This is part of our 7 week series covering the biggest mistakes we see home buyers make, and how you can avoid them next time you buy.

Big Mistake No.2: Getting scared off by a building inspection…

I get really concerned when buyers tell me they have pulled out of buying 5, 6, 7 homes because of concerns raised by their builders report. Further investigation usually reveals that all of those houses have later been bought by other buyers who have secured their own builders report and usually paid a similar price for the property.

Is it that all those other buyers are making bad decisions? Could it be possible that all those other building inspectors are professionally inept? Or is there something else going on here?

Most buyers now see the benefit in receiving specialist advice before buying and insist on sighting a report from a registered building inspector before going ahead with any purchase. About the only people who wouldn’t insist on this would be builders themselves or those with friends / family who can inspect the property on their behalf. Some buyers might pull out of buying 1 or possibly 2 houses due to a bad builders report but if it becomes 4, 5, 6 or more houses you really need to start asking questions.

There is no such thing as a perfect home and every purchase comes with some inherent risk (especially older properties and those built in the 90’s and the early 2000’s). There are a lot of things that can go wrong. Every home has issues and while I do not recommend buying a home with major problems unless you have a plan or finances to fix them, I believe if you have missed out on a number of properties then you need to review how you are interpreting your reports and potentially who you are receiving your advice from.

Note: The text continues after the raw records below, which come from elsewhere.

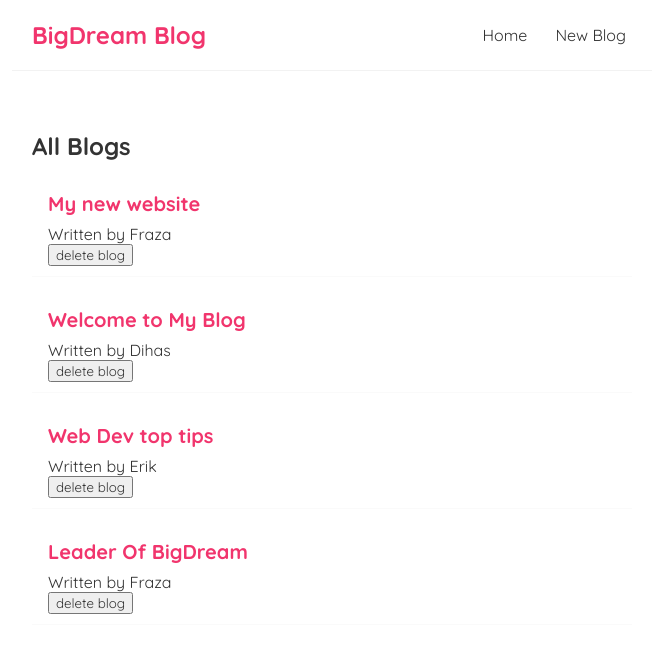
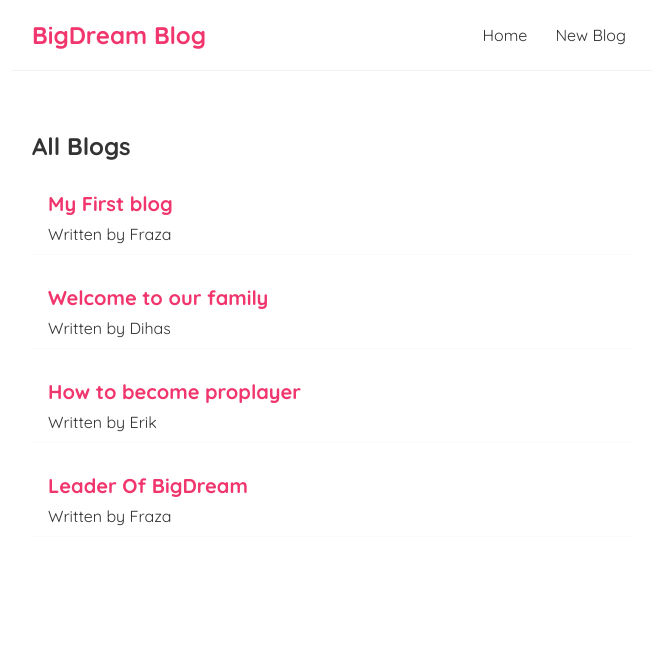
Before and after one commit to FrazaAdityaWiguna/Belajar-React-JS, a React (Create React App) app: page / in a window 1280 px wide. Shown: the top 652 px of the page, without its empty margins (308-964 px from the left). Built offline with nearby package versions, Linux system fonts and the light colour scheme; data requests are answered from the project's data file.

Commit message:
Fetching Data with useEffect

```diff
--- a/src/BlogList.js
+++ b/src/BlogList.js
@@ -3,7 +3,6 @@ import React from 'react';
 const BlogList = (props) => {
   const blogs = props;
   const title = props;
-  const handleDelete = props;
 
   return (
     <div className="blog-list">
@@ -12,12 +11,6 @@ const BlogList = (props) => {
         <div className="blog-preview" key={blog.id}>
           <h2>{blog.title}</h2>
           <p>Written by {blog.author}</p>
-          <button
-            type="button"
-            onClick={() => handleDelete.handleDeleteHome(blog.id)}
-          >
-            delete blog
-          </button>
         </div>
       ))}
     </div>
--- a/src/Home.js
+++ b/src/Home.js
@@ -2,44 +2,20 @@ import React, { useEffect, useState } from 'react';
 import BlogList from './BlogList';
 
 const Home = () => {
-  const [blogs, setBlogs] = useState([
-    { title: 'My new website', body: 'lorem ipsum...', author: 'Fraza', id: 1 },
-    {
-      title: 'Welcome to My Blog',
-      body: 'lorem ipsum...',
-      author: 'Dihas',
-      id: 2,
-    },
-    {
-      title: 'Web Dev top tips',
-      body: 'lorem ipsum...',
-      author: 'Erik',
-      id: 3,
-    },
-    {
-      title: 'Leader Of BigDream',
-      body: 'lorem ipsum...',
-      author: 'Fraza',
-      id: 4,
-    },
-  ]);
-
-  const handleDelete = (id) => {
-    const newBlogs = blogs.filter((blog) => blog.id !== id);
-    setBlogs(newBlogs);
-  };
+  const [blogs, setBlogs] = useState(null);
 
   useEffect(() => {
-    console.log('use Effect ran');
+    fetch('http://localhost:8000/blogs')
+      .then((response) => response.json())
+      .then((data) => {
+        console.log(data);
+        setBlogs(data);
+      });
   }, []);
 
   return (
     <div className="home">
-      <BlogList
-        blogsHome={blogs}
-        title="All Blogs"
-        handleDeleteHome={handleDelete}
-      />
+      {blogs && <BlogList blogsHome={blogs} title="All Blogs" />}
     </div>
   );
 };
```
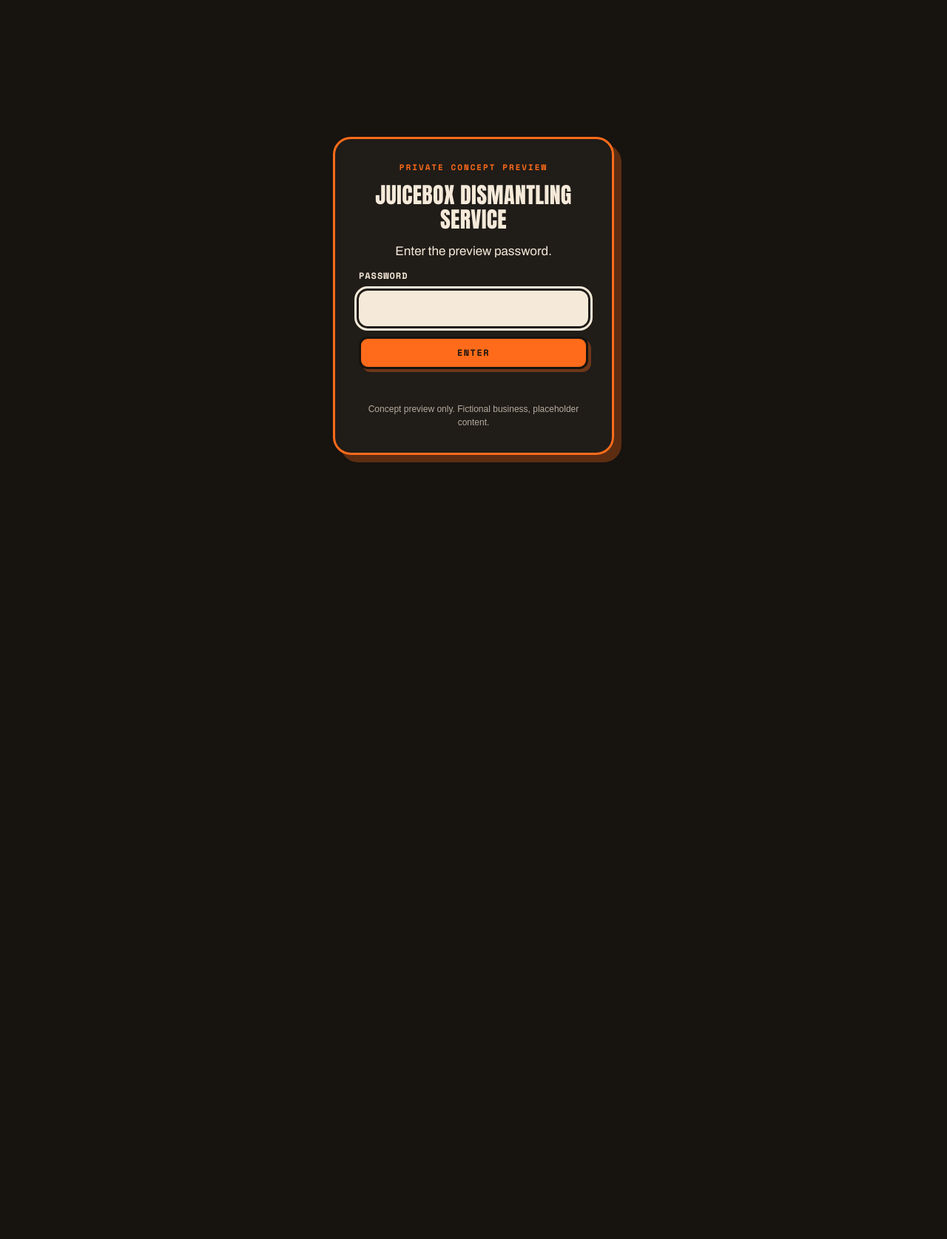
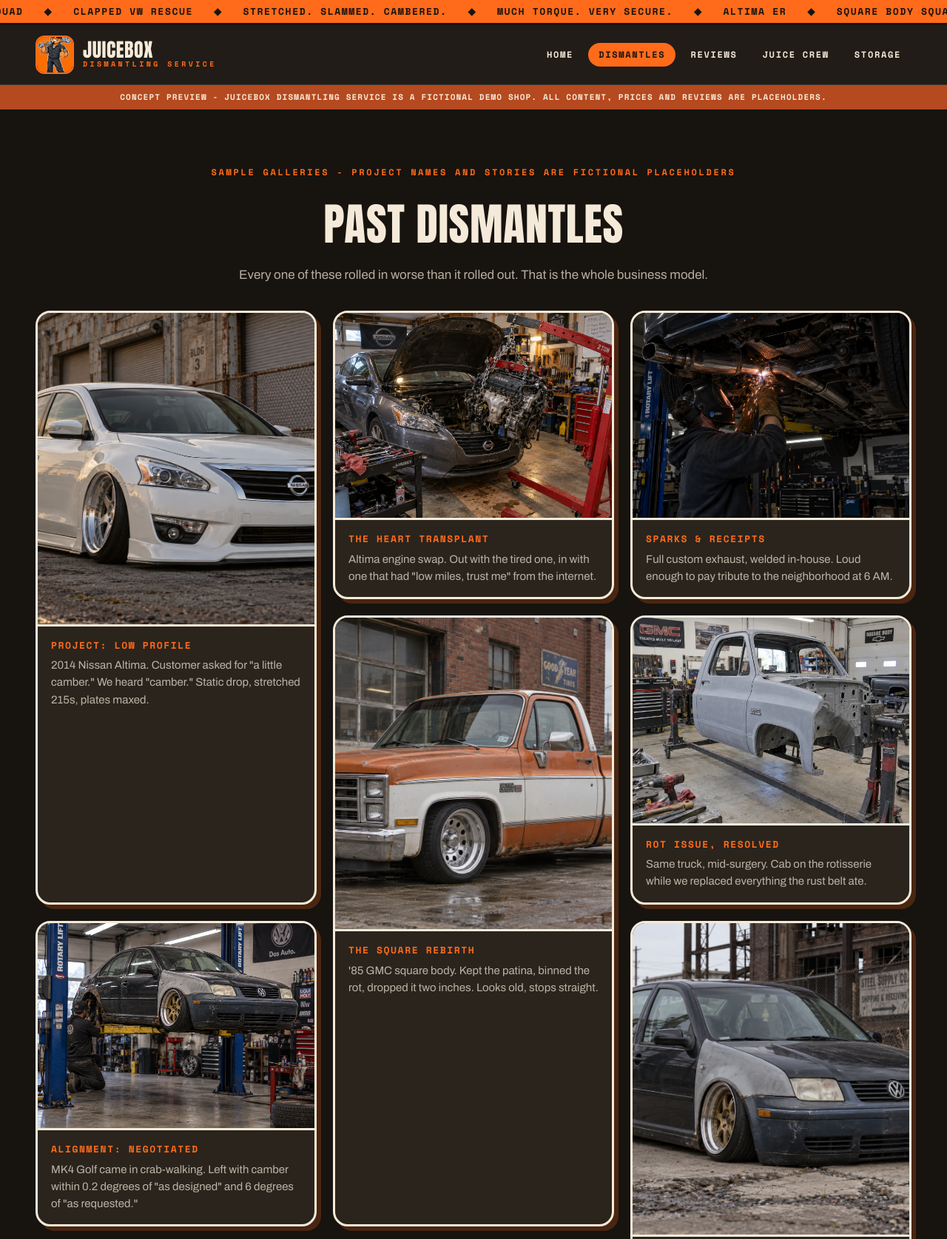
Before and after one commit to sundaysauce-projects/juicebox-dismantling, a plain HTML site: page gallery.html in a window 1280 px wide. Shown: the top 1675 px of the page at 74% size. Before the commit the page ends 800 px from the top, so only its background shows below. Drawn offline with nearby package versions, Linux system fonts and the light colour scheme.

Commit message:
Remove password gate from gallery page
Updated versioning for styles, icons, and scripts in gallery.html.

```diff
--- a/gallery.html
+++ b/gallery.html
@@ -8,12 +8,11 @@
 <link rel="preconnect" href="https://fonts.googleapis.com">
 <link rel="preconnect" href="https://fonts.gstatic.com" crossorigin>
 <link href="https://fonts.googleapis.com/css2?family=Anton&family=Archivo:wght@400;600;800&family=Space+Mono:wght@400;700&display=swap" rel="stylesheet">
-<link rel="stylesheet" href="styles.css?v=202611162232">
-<link rel="icon" type="image/jpeg" href="photos/mascot.jpg?v=202611162232">
-<link rel="stylesheet" href="password-gate.css?v=202611162232">
+<link rel="stylesheet" href="styles.css?v=202611170403">
+<link rel="icon" type="image/jpeg" href="photos/mascot.jpg?v=202611170403">
 <script>
 (function () {
-  var siteVersion = '202611162232';
+  var siteVersion = '202611170403';
   window.SS_SITE_VERSION = siteVersion;
   if ('serviceWorker' in navigator) {
     navigator.serviceWorker.register('service-worker.js?v=' + siteVersion, { updateViaCache: 'none' })
@@ -36,25 +35,13 @@
 })();
 </script>
 <script src="https://sundaysauce-projects.github.io/sites-portal/beacon.js?v=202611170300" defer></script></head>
-<body class="ss-pw-locked">
-<div id="ss-password-gate" role="dialog" aria-modal="true" aria-labelledby="ss-pw-title">
-<form id="ss-pw-form">
-<p class="ss-pw-kicker">Private concept preview</p>
-<h2 id="ss-pw-title">Juicebox Dismantling Service</h2>
-<p>Enter the preview password.</p>
-<label for="ss-pw-input">Password</label>
-<input id="ss-pw-input" type="password" autocomplete="current-password" required>
-<button type="submit">Enter</button>
-<p id="ss-pw-message" class="ss-pw-error" aria-live="polite"></p>
-<p class="ss-pw-note">Concept preview only. Fictional business, placeholder content.</p>
-</form>
-</div>
+<body>
 <div class="ticker" aria-hidden="true"><div class="ticker-track" id="ticker-track">
 <span>ALTIMA ER</span><span>&#9670;</span><span>SQUARE BODY SQUAD</span><span>&#9670;</span><span>CLAPPED VW RESCUE</span><span>&#9670;</span><span>STRETCHED. SLAMMED. CAMBERED.</span><span>&#9670;</span><span>MUCH TORQUE. VERY SECURE.</span><span>&#9670;</span>
 </div></div>
 <header class="site-header">
   <a class="brand" href="index.html">
-    <img src="photos/mascot.jpg?v=202611162232" alt="Juice, the Juicebox mascot" class="brand-mark">
+    <img src="photos/mascot.jpg?v=202611170403" alt="Juice, the Juicebox mascot" class="brand-mark">
     <span class="brand-type">JUICEBOX<em>DISMANTLING SERVICE</em></span>
   </a>
   <button class="nav-toggle" id="nav-toggle" aria-label="Open menu" aria-expanded="false">MENU</button>
@@ -75,39 +62,39 @@
 
   <div class="gallery-grid">
     <figure class="g-item tall">
-      <img src="photos/hero-altima.jpg?v=202611162232" alt="Project Low Profile: slammed Nissan Altima with crazy camber">
+      <img src="photos/hero-altima.jpg?v=202611170403" alt="Project Low Profile: slammed Nissan Altima with crazy camber">
       <figcaption><strong>PROJECT: LOW PROFILE</strong>2014 Nissan Altima. Customer asked for "a little camber." We heard "camber." Static drop, stretched 215s, plates maxed.</figcaption>
     </figure>
     <figure class="g-item">
-      <img src="photos/gallery-swap.jpg?v=202611162232" alt="The Heart Transplant: Altima engine being hoisted out">
+      <img src="photos/gallery-swap.jpg?v=202611170403" alt="The Heart Transplant: Altima engine being hoisted out">
       <figcaption><strong>THE HEART TRANSPLANT</strong>Altima engine swap. Out with the tired one, in with one that had "low miles, trust me" from the internet.</figcaption>
     </figure>
     <figure class="g-item">
-      <img src="photos/gallery-weld.jpg?v=202611162232" alt="Sparks and Receipts: custom exhaust being welded">
+      <img src="photos/gallery-weld.jpg?v=202611170403" alt="Sparks and Receipts: custom exhaust being welded">
       <figcaption><strong>SPARKS &amp; RECEIPTS</strong>Full custom exhaust, welded in-house. Loud enough to pay tribute to the neighborhood at 6 AM.</figcaption>
     </figure>
     <figure class="g-item tall">
-      <img src="photos/squarebody.jpg?v=202611162232" alt="The Square Rebirth: GMC square body, patina kept, stance added">
+      <img src="photos/squarebody.jpg?v=202611170403" alt="The Square Rebirth: GMC square body, patina kept, stance added">
       <figcaption><strong>THE SQUARE REBIRTH</strong>'85 GMC square body. Kept the patina, binned the rot, dropped it two inches. Looks old, stops straight.</figcaption>
     </figure>
     <figure class="g-item">
-      <img src="photos/gallery-restore.jpg?v=202611162232" alt="Square body cab on a rotisserie stand in primer">
+      <img src="photos/gallery-restore.jpg?v=202611170403" alt="Square body cab on a rotisserie stand in primer">
       <figcaption><strong>ROT ISSUE, RESOLVED</strong>Same truck, mid-surgery. Cab on the rotisserie while we replaced everything the rust belt ate.</figcaption>
     </figure>
     <figure class="g-item">
-      <img src="photos/gallery-align.jpg?v=202611162232" alt="Alignment Negotiated: rusty Golf on the alignment rack">
+      <img src="photos/gallery-align.jpg?v=202611170403" alt="Alignment Negotiated: rusty Golf on the alignment rack">
       <figcaption><strong>ALIGNMENT: NEGOTIATED</strong>MK4 Golf came in crab-walking. Left with camber within 0.2 degrees of "as designed" and 6 degrees of "as requested."</figcaption>
     </figure>
     <figure class="g-item tall">
-      <img src="photos/vw-clapped.jpg?v=202611162232" alt="Clapped Out Standing: the mismatched Jetta, finished">
+      <img src="photos/vw-clapped.jpg?v=202611170403" alt="Clapped Out Standing: the mismatched Jetta, finished">
       <figcaption><strong>CLAPPED, BUT STANDING</strong>The famous mismatched Jetta. Four paint colors, one vision. Now the lowest car on its block by a full inch.</figcaption>
     </figure>
     <figure class="g-item">
-      <img src="photos/gallery-paint.jpg?v=202611162232" alt="Fifty Shades of Orange: car half in primer, half in fresh paint">
+      <img src="photos/gallery-paint.jpg?v=202611170403" alt="Fifty Shades of Orange: car half in primer, half in fresh paint">
       <figcaption><strong>FIFTY SHADES OF ORANGE</strong>Booth respray, halfway through. The orange side is the after. Obviously.</figcaption>
     </figure>
     <figure class="g-item">
-      <img src="photos/doge-ram.jpg?v=202611162232" alt="Ramón supervising from the shop Ram truck">
+      <img src="photos/doge-ram.jpg?v=202611170403" alt="Ramón supervising from the shop Ram truck">
       <figcaption><strong>QUALITY CONTROL</strong>Ramón inspects every finished car. He has failed none. He is a dog in a truck.</figcaption>
     </figure>
   </div>
@@ -131,8 +118,6 @@
   </div>
   <p class="foot-legal">&copy; 2026 Juicebox Dismantling Service - a fictional business built as a design concept. No real services, prices or customers. Ramón is real in our hearts.</p>
 </footer>
-<script src="password-config.js?v=202611162232"></script>
-<script src="password-gate.js?v=202611162232"></script>
-<script src="script.js?v=202611162232"></script>
+<script src="script.js?v=202611170403"></script>
 </body>
 </html>
```
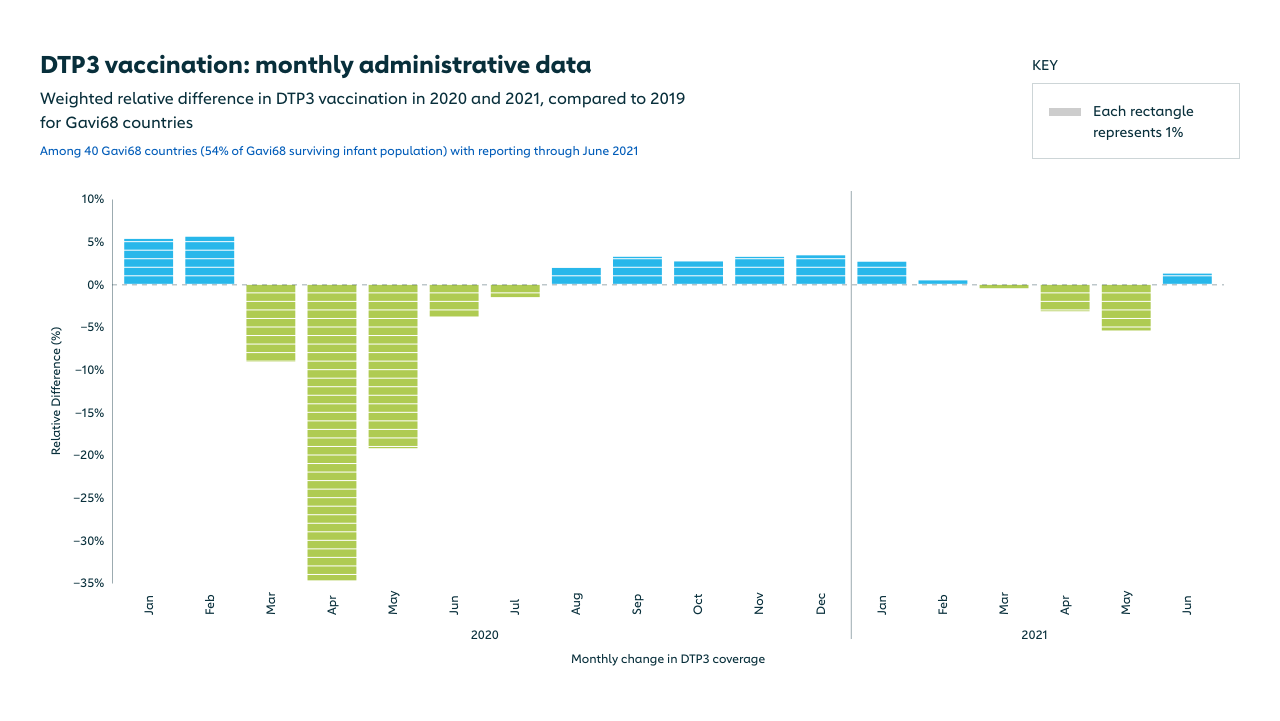
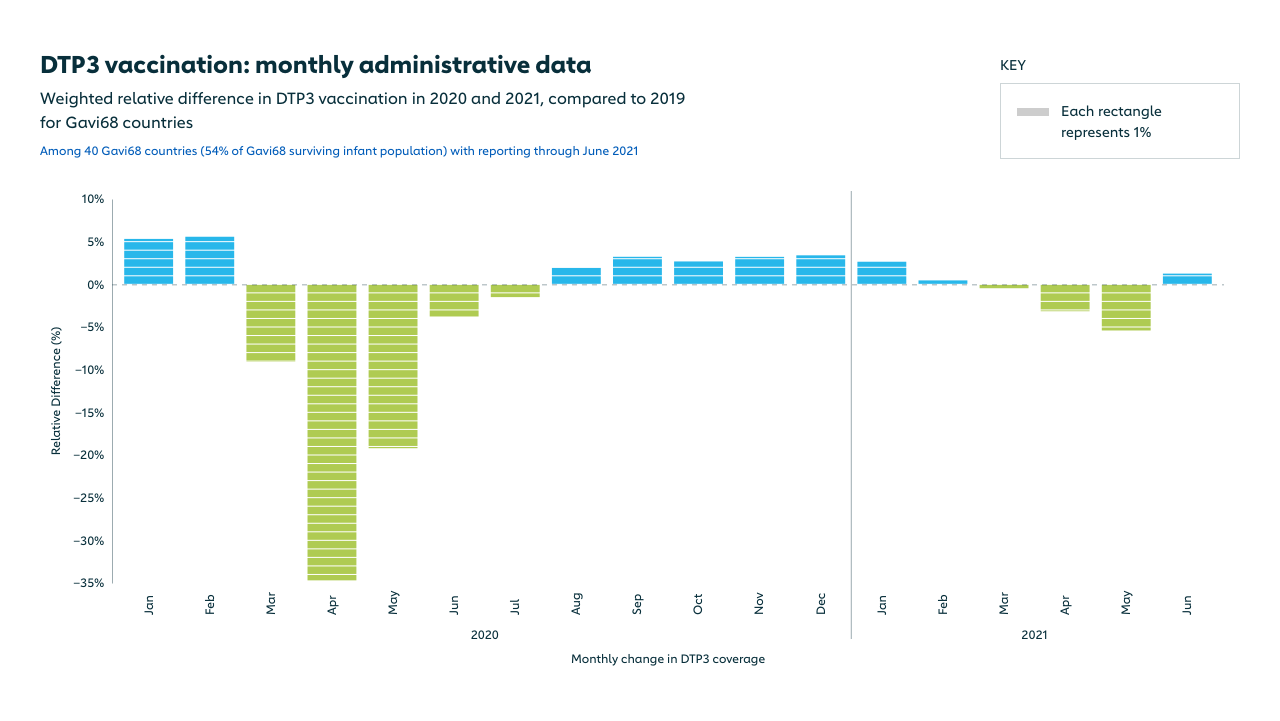
Before and after one commit to Zhenmao/Gavi-WUENIC, a plain HTML site: page vis-dtp3-vaccinated/index.html in a window 1280 px wide. Shown: the top 721 px of the page. Drawn offline with nearby package versions, Linux system fonts and the light colour scheme.

Commit message:
Update bar chart key

```diff
--- a/vis-dtp3-vaccinated/css/vis.css
+++ b/vis-dtp3-vaccinated/css/vis.css
@@ -103,6 +103,10 @@
 }
 
 /* Key */
+.vis .vis-key + .vis-card {
+  width: 240px;
+}
+
 .vis .legend-item {
   display: flex;
   align-items: baseline;
@@ -212,7 +216,13 @@
 
 /* Bar */
 .vis .vis-bar-chart-key {
-  margin-top: auto;
-  margin-left: auto;
-  align-self: flex-end;
+  margin-top: 1rem;
 }
+
+@media (min-width: 960px) {
+  .vis .vis-bar-chart-key {
+    margin-top: auto;
+    margin-left: auto;
+    align-self: flex-end;
+  }
+}
```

At least consider seeking a 2nd opinion from another builder before withdrawing your offer. Different building inspectors will categorise risk in different ways and it is their job to provide you with the ‘worst case scenario’ when discussing any potential issues. Others use practical ways of explaining problems and car shed light on potential costs etc which can sometimes be negotiated with the Vendor.

When reviewing any report that has raised issues or potential problems it is worth asking the following questions…

If I was already the owner of this property would I care about this issue? Would I see it as an urgent problem? Would it keep me up at night?

Is this a common problem for a home of this age and type? Eg. If I visited my parents / friends house would they likely have things like this happening as well? Have they dealt with issues like this in the past? 

Does it need to be fixed urgently? Eg. Do I need to deal with it now? Or can it wait 1 year, 3 years, 5 years?

For more advice on reading builders reports, check out this article…
————————————————–

THOUGHT OF THE WEEK:
“To improve is to change; to be perfect is to change often.
– Winston Churchill
—————————————————